By David LaRocca for the Cornell Chronicle

The Association for Computational Linguistics (ACL) awarded its 2021 Distinguished Service Award to Lillian Lee, the Charles Roy Davis Professor in the departments of computer science and information science in the Ann S. Bowers College of Computing and Information Science, for her extended service to the Transactions of the ACL (TACL), which has become, along with Computational Linguistics, “one of the most influential publication venues in the field.” Lee was appointed Editor-in-Chief of TACL in 2013 and remained in that role until 2019.

At the 59 annual meeting of the ACL, Lee was celebrated as an accomplished and award-winning researcher in natural language processing, especially noted for her contributions to sentiment analysis, semantics, and the intersection of natural language processing (NLP) and social sciences.

Along with this latest prestigious honor, Lee is also a Fellow of the ACL, the Association for Computing Machinery (ACM), and the Association for the Advancement of Artificial Intelligence (AAAI). She received her undergraduate degree at Cornell in math and computer science (1993) and her Ph.D. in computer science at Harvard (1997). Immediately upon earning her doctorate, she joined the faculty of the computer science department at Cornell.
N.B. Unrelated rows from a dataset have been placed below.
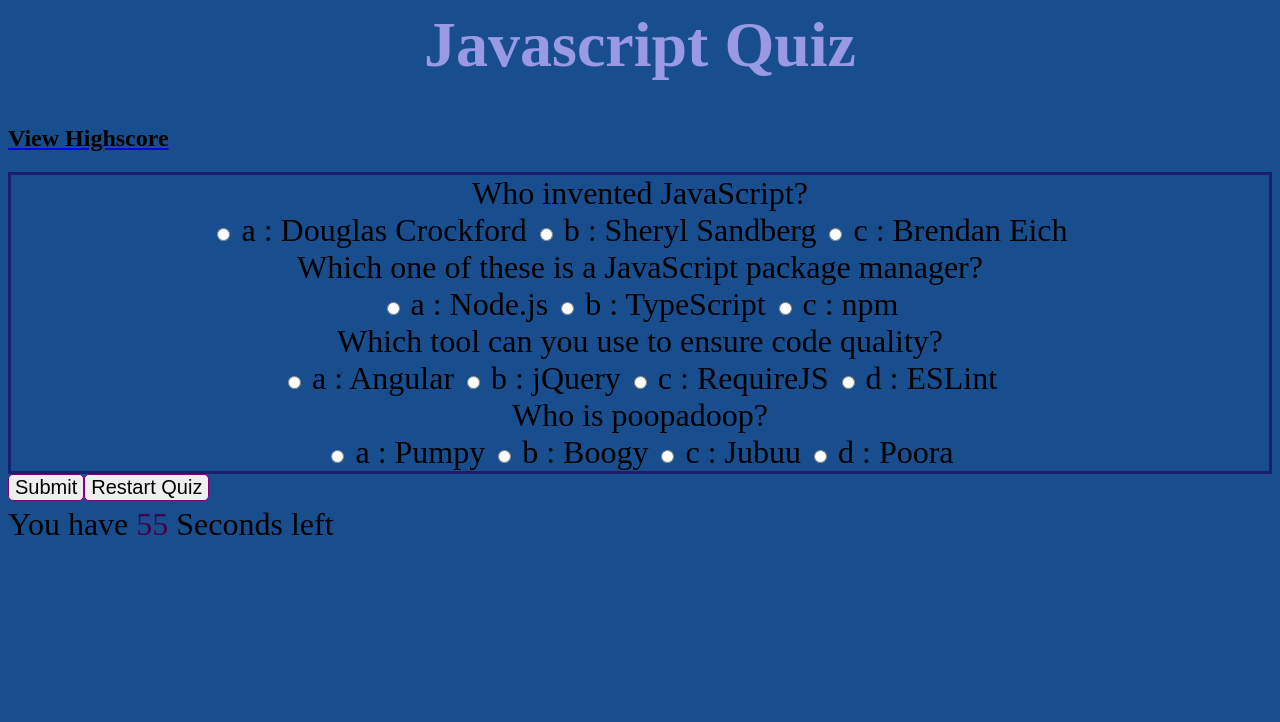
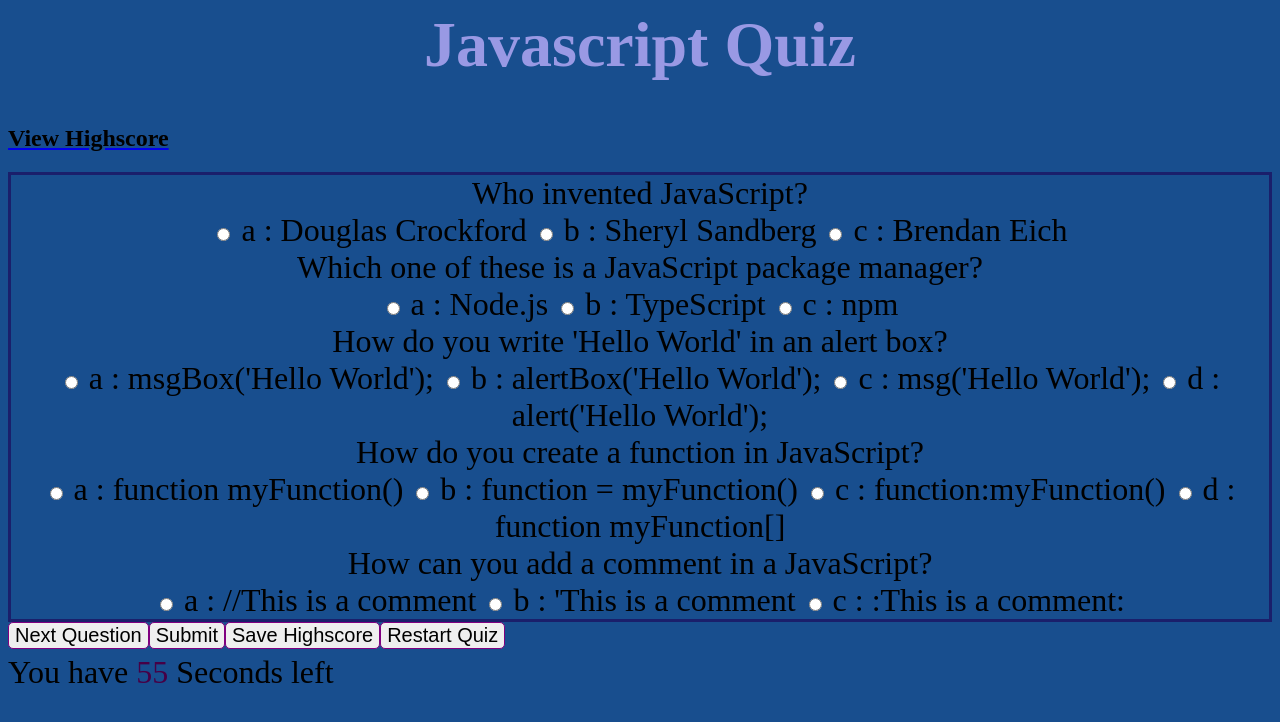
Before and after one commit to rsaad86/JavascriptQuiz, a plain HTML site: page index.html in a window 1280 px wide. Drawn offline with Linux system fonts and the light colour scheme.

Commit message:
Added next question button, refresh page and save button

```diff
--- a/assets/js/script.js
+++ b/assets/js/script.js
@@ -1,6 +1,8 @@
 var quizContainer = document.getElementById("quiz");
 var resultsContainer = document.getElementById("results");
 var submitButton = document.getElementById("submit");
+
+//Javascript Questions
 var myQuestions = [
   {
     question: "Who invented JavaScript?",
@@ -21,34 +23,43 @@
     correctAnswer: "c",
   },
   {
-    question: "Which tool can you use to ensure code quality?",
+    question: "How do you write 'Hello World' in an alert box?",
     answers: {
-      a: "Angular",
-      b: "jQuery",
-      c: "RequireJS",
-      d: "ESLint",
+      a: "msgBox('Hello World');",
+      b: "alertBox('Hello World');",
+      c: "msg('Hello World');",
+      d: "alert('Hello World');",
     },
     correctAnswer: "d",
   },
   {
-    question: "Who is poopadoop?",
+    question: "How do you create a function in JavaScript?",
     answers: {
-      a: "Pumpy",
-      b: "Boogy",
-      c: "Jubuu",
-      d: "Poora",
+      a: "function myFunction()",
+      b: "function = myFunction()",
+      c: "function:myFunction()",
+      d: "function myFunction[]",
     },
-    correctAnswer: "b",
+    correctAnswer: "a",
+  },
+  {
+    question: "How can you add a comment in a JavaScript?",
+    answers: {
+      a: "//This is a comment",
+      b: "'This is a comment",
+      c: ":This is a comment:",
+    },
+    correctAnswer: "a",
   },
 ];
 
 function buildQuiz() {
-  // variable to store the HTML output
+  // variable to store the HTML output in array
   var output = [];
 
   // for each question...
   myQuestions.forEach((currentQuestion, questionNumber) => {
-    // variable to store the list of possible answers
+    // variable to store the list of possible answers in array
     var answers = [];
 
     // and for each available answer...
@@ -70,27 +81,25 @@
     );
   });
 
-  // finally combine our output list into one string of HTML and put it on the page
+  // combine output list into one string of HTML and put it on the page
   quizContainer.innerHTML = output.join("");
 }
 
 function showResults() {
-  // gather answer containers from our quiz
+  // gather answer containers from quiz
   var answerContainers = quizContainer.querySelectorAll(".answers");
 
-  // keep track of user's answers
+  // track of user's answers
   let numCorrect = 0;
 
-  // for each question...
+  // find selected answer
   myQuestions.forEach((currentQuestion, questionNumber) => {
-    // find selected answer
     var answerContainer = answerContainers[questionNumber];
     var selector = `input[name=question${questionNumber}]:checked`;
     var userAnswer = (answerContainer.querySelector(selector) || {}).value;
 
-    // if answer is correct
+    // if the answer is correct
     if (userAnswer === currentQuestion.correctAnswer) {
-      // add to the number of correct answers
       numCorrect++;
 
       // color the answers green
@@ -125,6 +134,13 @@
   window.location.reload();
 }
 
+//highscore functionality
+function saveHighScore() {
+  //save highscore to local storage
+  var highScore = resultsContainer;
+  localStorage.setItem("highScore", []);
+}
+
 // display quiz right away
 buildQuiz();
 
--- a/index.html
+++ b/index.html
@@ -21,7 +21,9 @@
       id="quiz"
       style="text-align: center; border: 3px solid rgb(26, 31, 107)"
     ></div>
+    <button id="nextQuestion">Next Question</button>
     <button id="submit">Submit</button>
+    <button type="submit" onClick="saveHighScore()">Save Highscore</button>
     <button type="restart" onClick="refreshPage()">Restart Quiz</button>
     <div id="results"></div>
     <div id="timer">
```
As noted by the awards committee, “her tireless work was essential to all aspects of TACL’s proper and successful functioning. She played a crucial role both in routine day-to-day tasks, as well as a leadership and strategic planning role in defining TACL policies and setting it up for continued future growth.” In the process, she “transformed the journal from its initial stages of development” into the “well-organized operation” it is today.
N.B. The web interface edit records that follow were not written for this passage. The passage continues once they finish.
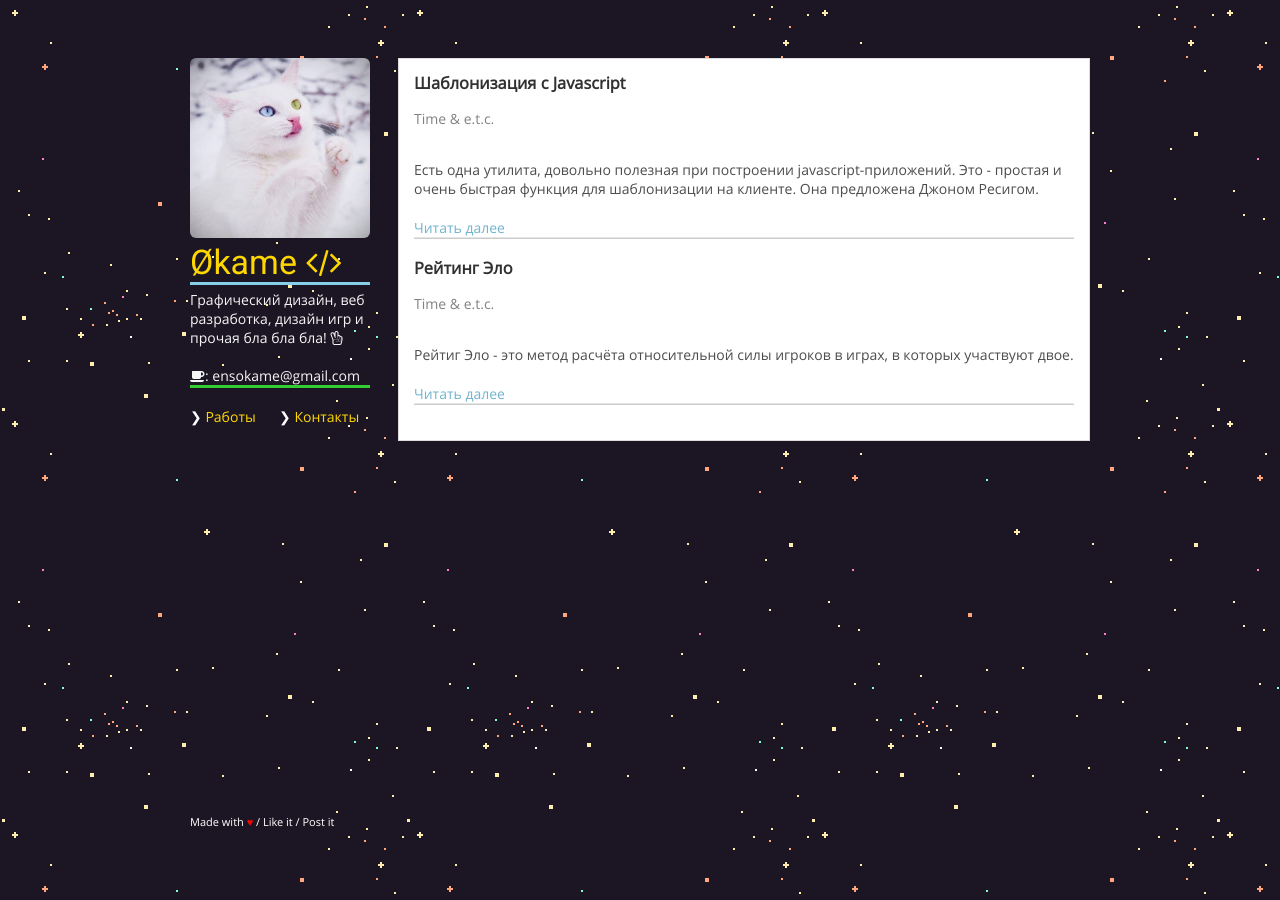
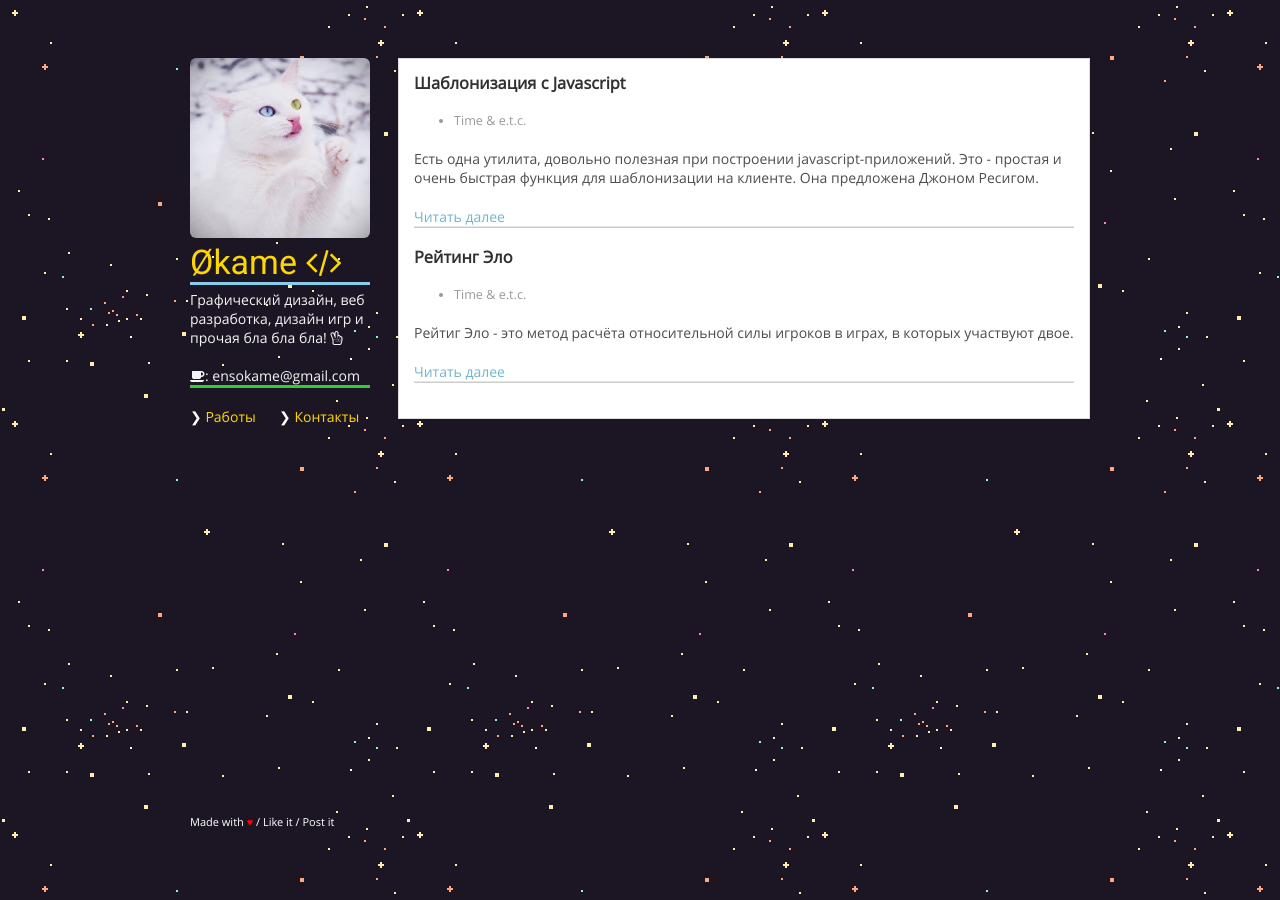
Before and after one commit to IOEnso/ioenso.github.io, a Jekyll site: the page built from index.html, in a window 1280 px wide. Built offline with Jekyll 4.4.1, drawn with Linux system fonts in a browser that asks for light colours.

Commit message:
Update main.css

```diff
--- a/assets/css/main.css
+++ b/assets/css/main.css
@@ -178,22 +178,20 @@
 
 }
 .post-meta {
- font-size: 14px;
- color: #828282;
- display: flex;
- flex-wrap: wrap;
- line-height: 5px;
- text-align: left;
- margin-bottom: 20px;
+    color: #999;
+    font-size: 90%;
+    margin: 0;
 }
-.post-meta>ul {
-    list-style: none;
-    margin: 0;
-    padding: 0;
-    display: inline-block;
+.post-category {
+    margin: 0 0.1em;
+    padding: 0.3em 1em;
+    color: #fff;
+    background: #999;
+    font-size: 80%;
 }
-.post-meta>time {display:inline-block}
-.post-meta>ul>li{float:left;margin-right:4px;padding-bottom:14px;line-height:14px}
+.post-category-js {
+    background: #df2d4f;
+}
 small {
   font-size:11px;
 }
```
Lee presented remarks at the conference. She said receiving the award is a “huge honor.” With characteristic generosity, she devoted a lot of her time accepting the award to highlighting all of the people who assisted her during her years with the TACL, including Cindy Robinson, the TACL Steering Committee, fellow Editors-in-Chief, and her graduate students, among others.

Upon the completion of her celebrated six-year tenure as Editor-in-Chief of TACL, members of the ACL wiki shared praise, emphasizing that her “single-minded leadership and persistent hard work on behalf of the journal is, more than any other factor, responsible for its transition from an initial homespun proof-of-concept to an institution with the policies and procedures to permit relatively straightforward transitioning of editorship.”

Her colleagues noted that “no problem was too specific or too general for Lillian to work to solve—she wrote code and performed system administration tasks, drafted many of the journal’s explicit policies on topics large and small, and advocated for important initiatives to the ACL executive board,” even as she also managed the monthly submission process.